It began on April 12, 1861 and not only divided a nation, but split families apart too with neighbors, friends and even brothers fighting against one another, such was the passion for their cause.
Three million men fought for what they believed to be right and when the last gun was fired after four years of bloody battle, some 600,000 men had fallen – around two per cent of the country’s entire population.
No family was left unscarred by this war, but it paved the way for the nation to become the political and economic powerhouse that it is today.
Visiting some of the historic sites that were pivotal in this terrible war and learning the stories of the men that fought it will change you forever.
Fort Sumter National Monument, Charleston, South Carolina
Here’s where it all started – a mere 154 years ago. Confederate soldiers attacked the Federal fort and the war began.
Walk the walls of the fort and experience the view across the harbour of Charleston while imagining yourself as a Federal defender. There’s a museum and a huge exhibition of artillery.
Added bonus: View it from land or water, car or on foot but catch a glimpse of the Arthur Ravenel Jr Bridge. The eight-lane cable-stayed bridge spans the Cooper River and connects downtown Charleston with Mount Pleasant.
Shiloh National Military Park, Shiloh, Tennessee

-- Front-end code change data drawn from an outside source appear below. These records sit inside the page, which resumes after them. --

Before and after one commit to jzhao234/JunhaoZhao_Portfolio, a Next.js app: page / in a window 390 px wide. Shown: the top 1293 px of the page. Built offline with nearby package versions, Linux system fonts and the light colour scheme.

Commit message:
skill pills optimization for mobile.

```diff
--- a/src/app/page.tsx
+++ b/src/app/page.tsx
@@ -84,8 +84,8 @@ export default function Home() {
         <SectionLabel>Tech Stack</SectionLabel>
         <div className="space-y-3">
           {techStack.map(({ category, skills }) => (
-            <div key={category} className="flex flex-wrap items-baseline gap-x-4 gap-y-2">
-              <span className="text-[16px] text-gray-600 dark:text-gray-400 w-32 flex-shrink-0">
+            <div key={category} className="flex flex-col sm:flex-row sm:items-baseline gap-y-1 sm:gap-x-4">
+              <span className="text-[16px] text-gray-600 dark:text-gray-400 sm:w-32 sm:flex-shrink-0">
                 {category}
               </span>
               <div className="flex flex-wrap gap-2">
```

This is where the largest battle in the Mississippi Valley Campaign was fought with terrible cost to life. The Union were the ultimate victors but 23,746 men were killed or injured during the two day conflict.
During the battle’s anniversary at the beginning of April, living history actors give an accurate account of camp life.
In the same neck of the woods: Make a beeline for the Great Smoky Mountains. A sub-range of the Appalachian Mountains, the Smokies are visited by 9 million people every year making it the most popular National Park in the US.
This area is rich in Civil War history because it was the capital of the Confederacy and the ultimate target of the Northern army.
You could spend several days here exploring battle sites including Drewry’s Bluff where a planned attack by a US naval fleet was foiled.
Many of the original buildings of the time burned down when the city was invaded in 1865 but there’s still plenty to evoke the desperation of the time including the site of Chimborazo Hospital where countless war wounded were treated.
In the same neck of the woods: For some light relief after a hard drive and a head full of history, head over to Hollywood Casino at Charles Town Races where the razzle dazzle will jettison you back into the 21st century. As well as offering thoroughbred racing all year long, you’ll be able to find fun at the Vegas-style casino. Try your hand at Blackjack or roulette or make your mark in the poker world with a jovial hand at one of 26 tables.
Antietam National Battlefield, Sharpsburg, Maryland
This was the bloodiest battle in US history. Around 23,000 soldiers were killed or wounded here in September 1862. That’s nine times as many US troops killed on D-Day.
This was a turning point in the war as slaves were declared free and all out war broke out between North and South.
In the same neck of the woods: Find a Maryland Tavern and order one of their famous crab cakes. Fried or grilled, served in a bun or with saltine crackers, fries on the side or a serving of coleslaw, you just gotta try one.
Andersonville National Historic Site, Andersonville, Georgia
Finding yourself at Camp Sumter was no holiday. This was the site of the Civil War’s most notorious prisons. And even if your days of fighting were over, you were certainly not out of danger.
More than 45,000 Northern prisoners were held here during the 14 months that the prison was operation. Around 13,000 men died appalling deaths from malnutrition, disease and exposure.
Walk around the 26.5-acre prison and try and imagine how many men were crammed into such a small space. Actors help spark your imagination with living history exhibitions that give a clue to the brutality that the men incarcerated here must have endured.
In the same neck of the woods: Head to Atlanta and visit the World of Coca-Cola. Open since 2007, it’s the only place in the world where you can drink in the fascinating story of one of the planet’s best-known beverages.